One of the benefits of using mechanistic-empirical (ME) design methods for pavements is the ability to calculate pavement response to various loading and climate conditions, and then in turn to model the entire damage process that is expected to occur over the pavement lifetime. One property that is currently not accounted for within California’s ME design software (CalME) is the change in stiffness of unbound materials that may occur due to seasonal moisture patterns. The engineering properties of unbound material may change due to a variety of factors, such as fluctuations in water content, changes in suction during wetting or drying periods, changes in overburden stress, and they are also dependent on geologic setting. Before moving to develop and implement more complex relationships to model assumed changes in the properties of unbound layers due to seasonal moisture changes, the University of California Pavement Research Center (UCPRC) evaluated the extent of variation that is observed in the field. The goals of this research are to evaluate whether or not these speculated seasonal changes in unbound material properties warrant further design optimization, and if so, how research to characterize such optimization should proceed in the future.
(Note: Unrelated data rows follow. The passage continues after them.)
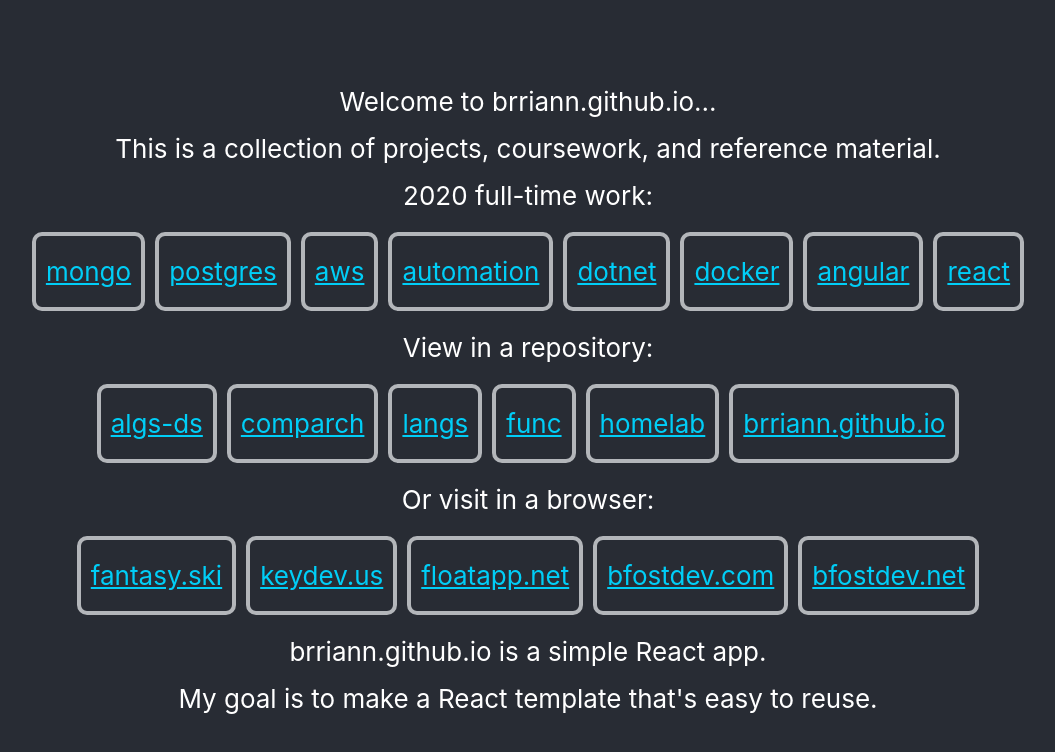
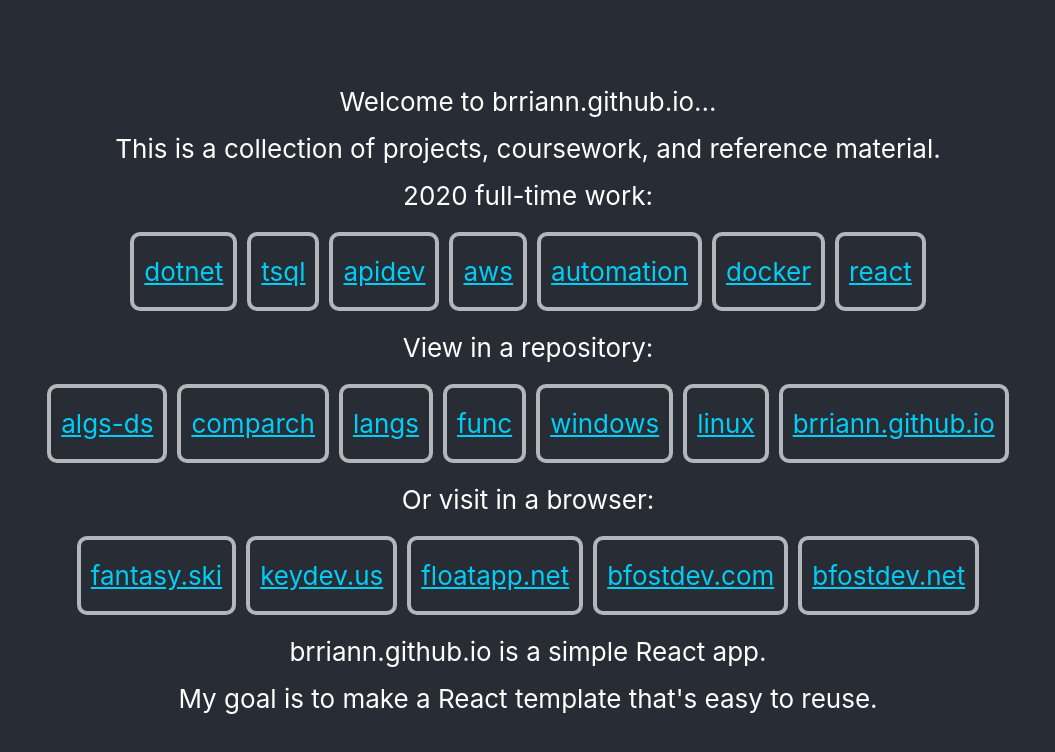
Before and after one commit to brriann/brriann.github.io, a React (Create React App) app: page / in a window 1280 px wide. Shown: the top 752 px of the page, without its empty margins (112-1167 px from the left). Built offline with nearby package versions, Linux system fonts and the light colour scheme.

Commit message:
update full time work repo list

```diff
--- a/src/App.js
+++ b/src/App.js
@@ -4,9 +4,9 @@ import './App.css';
 import FlexRowButton from './components/parent/FlexRowButton.js'
 import './components/parent/FlexRowButton.css'
 
-const workRepos = ['mongo', 'postgres', 'aws', 'automation', 'dotnet', 'docker', 'angular', 'react'];
+const workRepos = ['dotnet', 'tsql', 'apidev', 'aws', 'automation', 'docker', 'react'];
 const links = ['fantasy.ski', 'keydev.us', 'floatapp.net', 'bfostdev.com', 'bfostdev.net'];
-const repos = ['algs-ds', 'comparch', 'langs', 'func', 'homelab', 'brriann.github.io'];
+const repos = ['algs-ds', 'comparch', 'langs', 'func', 'windows', 'linux', 'brriann.github.io'];
 
 const baseUrl = 'https://github.com/brriann/'
 const urlPrefix = 'http://'
```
In this research, an experiment was performed to evaluate if noticeable changes in subgrade stiffness can be identified and explained using available, pertinent, and easy-to-use pavement monitoring equipment. Testing was performed twice on sections across California, once in the wet season and once in the dry season, to get a broad picture of the types of materials present and their corresponding properties during wet and dry seasons. Monitoring of a test section at UC Davis was also performed more frequently to observe changes in stiffness occurring after rainfall events and during wetting and drying cycles.
The literature and various laboratory experiments investigating the influence of moisture and suction on the resilient response of unbound materials strongly suggest that a large degree of variability in stiffness should be encountered in different moisture conditions. However, the results of the study revealed that a majority of the unbound material tested experienced minor, if any, changes at all in stiffness between the two rounds of testing seasonal testing. The most susceptible materials to stiffness variation were not necessarily the compacted subgrade material, but were the stabilized and unstabilized granular materials directly underlying the asphalt surface. While changes in moisture content and penetration resistance were observed between the two rounds of testing, they did not necessarily correspond to significant fluctuation in the field-tested stiffness of the unbound materials; rather, other factors such as spatial variability, drainage conditions, soil type, and influences from overlying layers tended to have a much larger influence on the resilient response of these materials than did seasonal moisture change.
It is therefore recommended that CalME’s current assumption of constant stiffness for unbound layers continue to be used, except in cases where the designer identifies issues with drainage, irrigation, or other likely causes of seasonal variation of stiffness. Performing FWD testing for backcalculation of unbound layer stiffnesses after the rainy season, or at other times of highest moisture contents where rainfall is not the main source of moisture, will impart some conservatism into designs.
UC Pavement Research Center Research Report UCPRC-RR-2017-11